The problem —
Each line of the material below that holds the word "Sharma" needs to be copied.
BEGIN The data
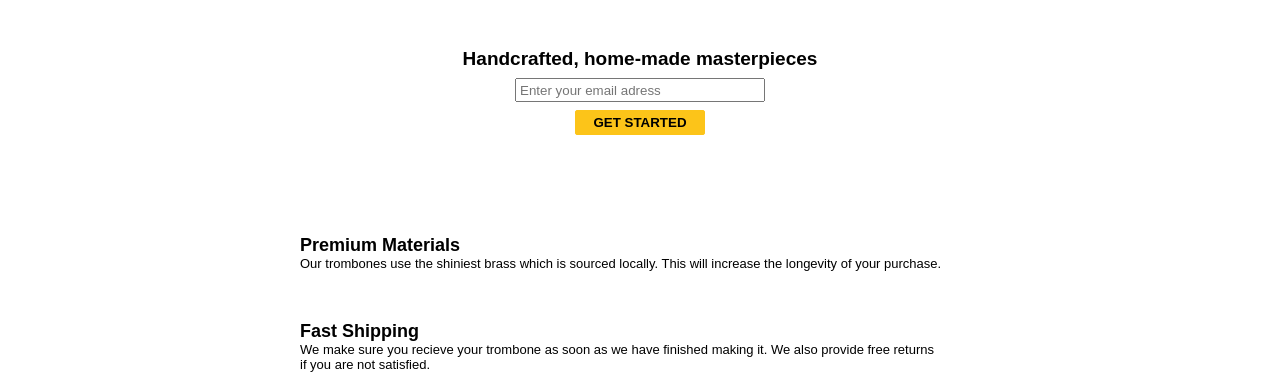
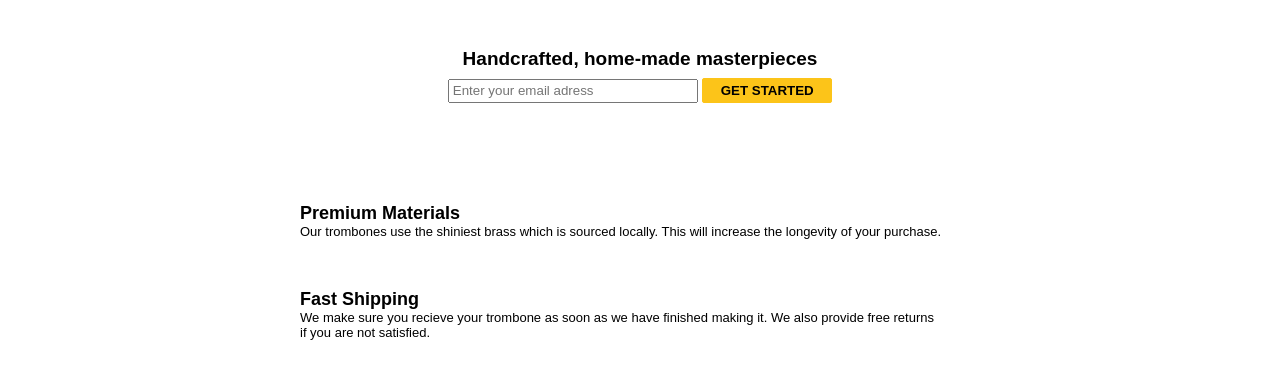
Before and after one commit to AsilbekYoldashaliyev/js-practice, a plain HTML site: page index.html in a window 1280 px wide. Shown: the part 39-426 px from the top of the page. Drawn offline with Linux system fonts and the light colour scheme.

Commit message:
!!!!!!!
!!!!!!

```diff
--- a/index.html
+++ b/index.html
@@ -170,8 +170,16 @@ Note: Be sure to add <link rel="stylesheet" href="styles.css"> in your HTML to l
 
     <div class="section-2">
       <h2 class="h23">Handcrafted, home-made masterpieces</h2>
-      <input class="tugma" type="email" placeholder="Enter your email adress" />
-      <button class="button" type="submit">GET STARTED</button>
+      <form id="form" action="https://www.freecodecamp.com/email-submit">
+        <input
+          id="email"
+          class="tugma"
+          type="email"
+          name="email"
+          placeholder="Enter your email adress"
+        />
+        <button class="button" id="submit" type="submit">GET STARTED</button>
+      </form>
     </div>
     <section class="section-3" id="features">
       <h3 class="h3">Premium Materials</h3>
```
Also changed, not shown: style.css (line endings or trailing spaces).
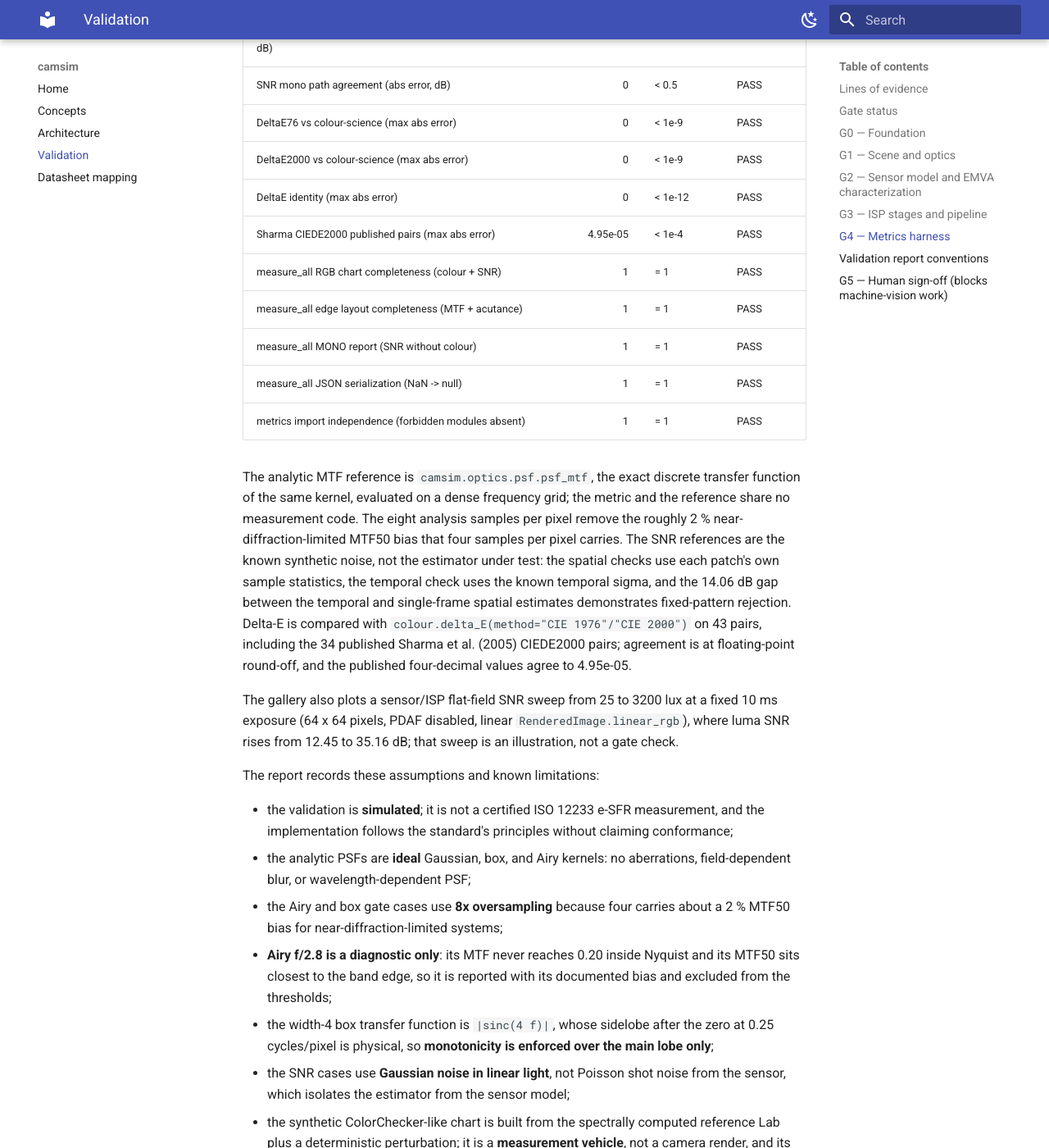
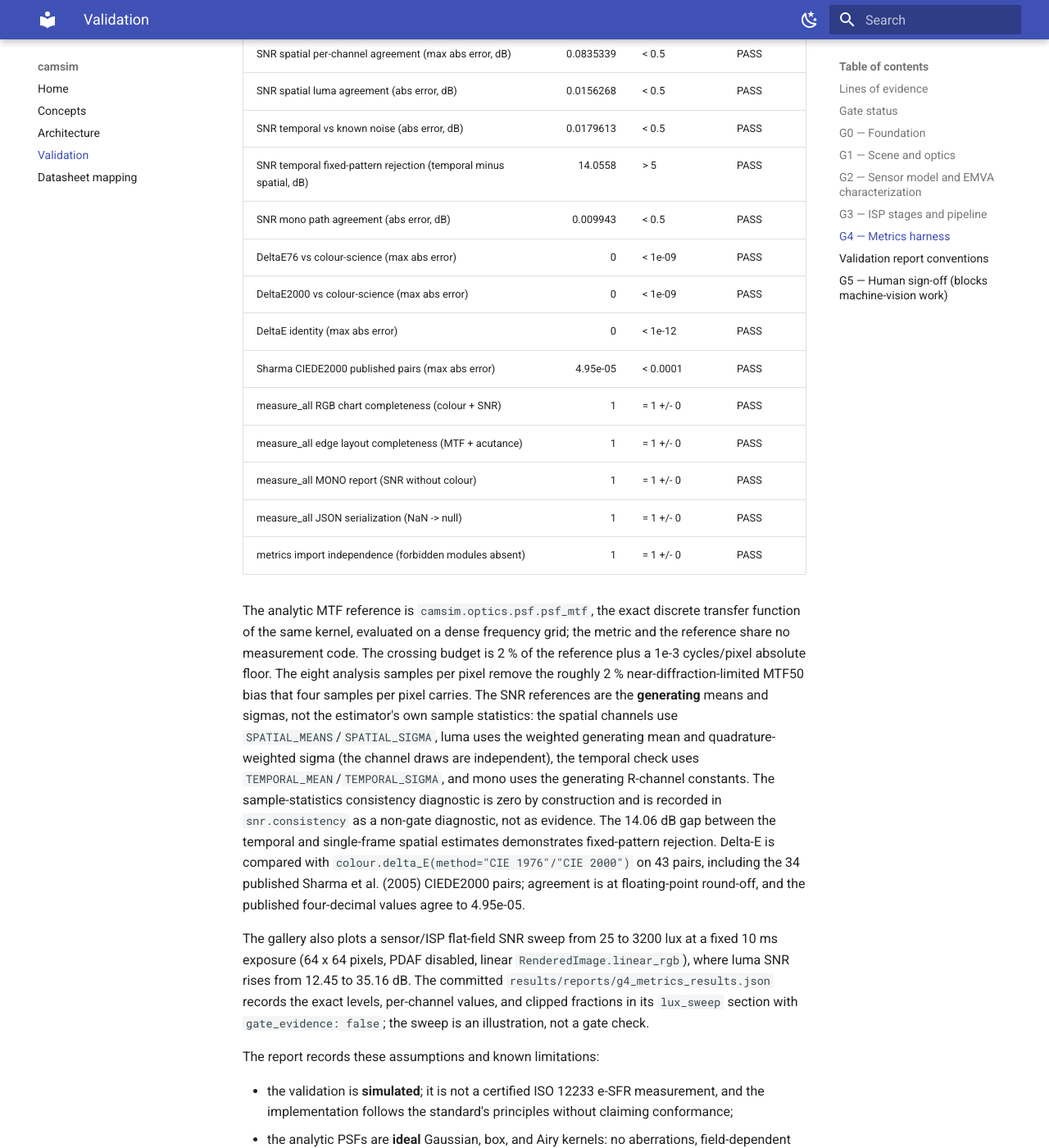
Before and after one commit to pengzhao-ai/camsim, an MkDocs documentation site: the page built from docs/validation.md, in a window 1280 px wide and 1400 px high, scrolled down 9580 px. Shown: the whole window at 82% size. Built offline with MkDocs 1.6.1 and Material for MkDocs 9.7.7, drawn with Linux system fonts in a browser that asks for light colours; some of the changed text lies outside the part shown.

Commit message:
fix: validate SNR against generating noise and tighten G4 checks
Co-Authored-By: Claude Code <noreply@anthropic.com>

```diff
--- a/docs/validation.md
+++ b/docs/validation.md
@@ -307,55 +307,63 @@ stack, and a 96 x 128 synthetic ColorChecker-like chart):
 
 | Check | Measured | Tolerance | Result |
 |---|---:|---|---|
-| MTF50 vs analytic Gaussian sigma=1 px (relative error) | 0.0003382 | < 0.02 | PASS |
-| MTF20 vs analytic Gaussian sigma=1 px (relative error) | 0.0003583 | < 0.02 | PASS |
+| MTF50 vs analytic Gaussian sigma=1 px (absolute error, cp) | 6.338e-05 | <= 0.00474782 | PASS |
+| MTF20 vs analytic Gaussian sigma=1 px (absolute error, cp) | 0.0001023 | <= 0.00671124 | PASS |
 | MTF50 angle spread, Gaussian (relative) | 0.00150161 | < 0.05 | PASS |
-| MTF50 vs analytic Box width=4 px (relative error) | 0.00121909 | < 0.02 | PASS |
-| MTF20 vs analytic Box width=4 px (relative error) | 0.00226892 | < 0.02 | PASS |
+| MTF50 vs analytic Box width=4 px (absolute error, cp) | 0.0001755 | <= 0.00387929 | PASS |
+| MTF20 vs analytic Box width=4 px (absolute error, cp) | 0.0004548 | <= 0.00500934 | PASS |
 | MTF50 angle spread, Box (relative) | 0.0104204 | < 0.05 | PASS |
-| MTF50 vs analytic Airy f/4 (relative error) | 0.0007437 | < 0.02 | PASS |
-| MTF20 vs analytic Airy f/4 (relative error) | 0.0007649 | < 0.02 | PASS |
+| MTF50 vs analytic Airy f/4 (absolute error, cp) | 0.0001569 | <= 0.00521839 | PASS |
+| MTF20 vs analytic Airy f/4 (absolute error, cp) | 0.0002694 | <= 0.00804524 | PASS |
 | MTF50 angle spread, Airy f/4 (relative) | 0.00492637 | < 0.05 | PASS |
-| MTF50 vs analytic Airy f/8 (relative error) | 0.00117628 | < 0.02 | PASS |
-| MTF20 vs analytic Airy f/8 (relative error) | 0.0003152 | < 0.02 | PASS |
+| MTF50 vs analytic Airy f/8 (absolute error, cp) | 0.0001242 | <= 0.00311163 | PASS |
+| MTF20 vs analytic Airy f/8 (absolute error, cp) | 5.557e-05 | <= 0.00452605 | PASS |
 | MTF50 angle spread, Airy f/8 (relative) | 0.00151456 | < 0.05 | PASS |
 | MTF50 noise robustness, Gaussian (relative change) | 0.0118359 | < 0.05 | PASS |
-| MTF curve DC normalization (max abs error) | 0 | < 1e-9 | PASS |
-| MTF curve range [0, 1] (max violation) | 0 | < 1e-9 | PASS |
-| MTF curve monotonicity, Gaussian full band (max rise) | -0.0001296 | < 1e-9 | PASS |
-| MTF curve monotonicity, box main lobe (max rise) | -0.0004265 | < 1e-9 | PASS |
-| SNR spatial per-channel agreement (max abs error, dB) | 0 | < 0.5 | PASS |
-| SNR spatial luma agreement (abs error, dB) | 0 | < 0.5 | PASS |
-| SNR temporal vs known noise (abs error, dB) | 0.0008095 | < 0.5 | PASS |
+| MTF curve DC normalization (max abs error) | 0 | < 1e-09 | PASS |
+| MTF curve range [0, 1] (max violation) | 0 | < 1e-09 | PASS |
+| MTF curve monotonicity, Gaussian full band (max rise) | -0.0001296 | < 1e-09 | PASS |
+| MTF curve monotonicity, box main lobe (max rise) | -0.0004265 | < 1e-09 | PASS |
+| SNR spatial per-channel agreement (max abs error, dB) | 0.0835339 | < 0.5 | PASS |
+| SNR spatial luma agreement (abs error, dB) | 0.0156268 | < 0.5 | PASS |
+| SNR temporal vs known noise (abs error, dB) | 0.0179613 | < 0.5 | PASS |
 | SNR temporal fixed-pattern rejection (temporal minus spatial, dB) | 14.0558 | > 5 | PASS |
-| SNR mono path agreement (abs error, dB) | 0 | < 0.5 | PASS |
-| DeltaE76 vs colour-science (max abs error) | 0 | < 1e-9 | PASS |
-| DeltaE2000 vs colour-science (max abs error) | 0 | < 1e-9 | PASS |
+| SNR mono path agreement (abs error, dB) | 0.009943 | < 0.5 | PASS |
+| DeltaE76 vs colour-science (max abs error) | 0 | < 1e-09 | PASS |
+| DeltaE2000 vs colour-science (max abs error) | 0 | < 1e-09 | PASS |
 | DeltaE identity (max abs error) | 0 | < 1e-12 | PASS |
-| Sharma CIEDE2000 published pairs (max abs error) | 4.95e-05 | < 1e-4 | PASS |
-| measure_all RGB chart completeness (colour + SNR) | 1 | = 1 | PASS |
-| measure_all edge layout completeness (MTF + acutance) | 1 | = 1 | PASS |
-| measure_all MONO report (SNR without colour) | 1 | = 1 | PASS |
-| measure_all JSON serialization (NaN -> null) | 1 | = 1 | PASS |
-| metrics import independence (forbidden modules absent) | 1 | = 1 | PASS |
+| Sharma CIEDE2000 published pairs (max abs error) | 4.95e-05 | < 0.0001 | PASS |
+| measure_all RGB chart completeness (colour + SNR) | 1 | = 1 +/- 0 | PASS |
+| measure_all edge layout completeness (MTF + acutance) | 1 | = 1 +/- 0 | PASS |
+| measure_all MONO report (SNR without colour) | 1 | = 1 +/- 0 | PASS |
+| measure_all JSON serialization (NaN -> null) | 1 | = 1 +/- 0 | PASS |
+| metrics import independence (forbidden modules absent) | 1 | = 1 +/- 0 | PASS |
 
 The analytic MTF reference is `camsim.optics.psf.psf_mtf`, the exact discrete
 transfer function of the same kernel, evaluated on a dense frequency grid; the
-metric and the reference share no measurement code. The eight analysis samples
-per pixel remove the roughly 2 % near-diffraction-limited MTF50 bias that four
-samples per pixel carries. The SNR references are the known synthetic noise,
-not the estimator under test: the spatial checks use each patch's own sample
-statistics, the temporal check uses the known temporal sigma, and the 14.06 dB
-gap between the temporal and single-frame spatial estimates demonstrates
-fixed-pattern rejection. Delta-E is compared with
-`colour.delta_E(method="CIE 1976"/"CIE 2000")` on 43 pairs, including the 34
-published Sharma et al. (2005) CIEDE2000 pairs; agreement is at floating-point
-round-off, and the published four-decimal values agree to 4.95e-05.
+metric and the reference share no measurement code. The crossing budget is 2 %
+of the reference plus a 1e-3 cycles/pixel absolute floor. The eight analysis
+samples per pixel remove the roughly 2 % near-diffraction-limited MTF50 bias
+that four samples per pixel carries. The SNR references are the **generating**
+means and sigmas, not the estimator's own sample statistics: the spatial
+channels use `SPATIAL_MEANS`/`SPATIAL_SIGMA`, luma uses the weighted generating
+mean and quadrature-weighted sigma (the channel draws are independent), the
+temporal check uses `TEMPORAL_MEAN`/`TEMPORAL_SIGMA`, and mono uses the
+generating R-channel constants. The sample-statistics consistency diagnostic is
+zero by construction and is recorded in `snr.consistency` as a non-gate
+diagnostic, not as evidence. The 14.06 dB gap between the temporal and
+single-frame spatial estimates demonstrates fixed-pattern rejection. Delta-E is
+compared with `colour.delta_E(method="CIE 1976"/"CIE 2000")` on 43 pairs,
+including the 34 published Sharma et al. (2005) CIEDE2000 pairs; agreement is at
+floating-point round-off, and the published four-decimal values agree to
+4.95e-05.
 
 The gallery also plots a sensor/ISP flat-field SNR sweep from 25 to 3200 lux at
 a fixed 10 ms exposure (64 x 64 pixels, PDAF disabled, linear
-`RenderedImage.linear_rgb`), where luma SNR rises from 12.45 to 35.16 dB; that
-sweep is an illustration, not a gate check.
+`RenderedImage.linear_rgb`), where luma SNR rises from 12.45 to 35.16 dB. The
+committed `results/reports/g4_metrics_results.json` records the exact levels,
+per-channel values, and clipped fractions in its `lux_sweep` section with
+`gate_evidence: false`; the sweep is an illustration, not a gate check.
 
 The report records these assumptions and known limitations:
 
```
Also changed, not shown: results/reports/g4_metrics.md (+105 -43 lines), results/figures/03_delta_e_heatmap.png, results/figures/g4_check_summary.png, results/figures/g4_delta_e_heatmap.png, 5 other files.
END The data
Task result —
-| Sharma CIEDE2000 published pairs (max abs error) | 4.95e-05 | < 1e-4 | PASS |
+| Sharma CIEDE2000 published pairs (max abs error) | 4.95e-05 | < 0.0001 | PASS |
-published Sharma et al. (2005) CIEDE2000 pairs; agreement is at floating-point
+including the 34 published Sharma et al. (2005) CIEDE2000 pairs; agreement is at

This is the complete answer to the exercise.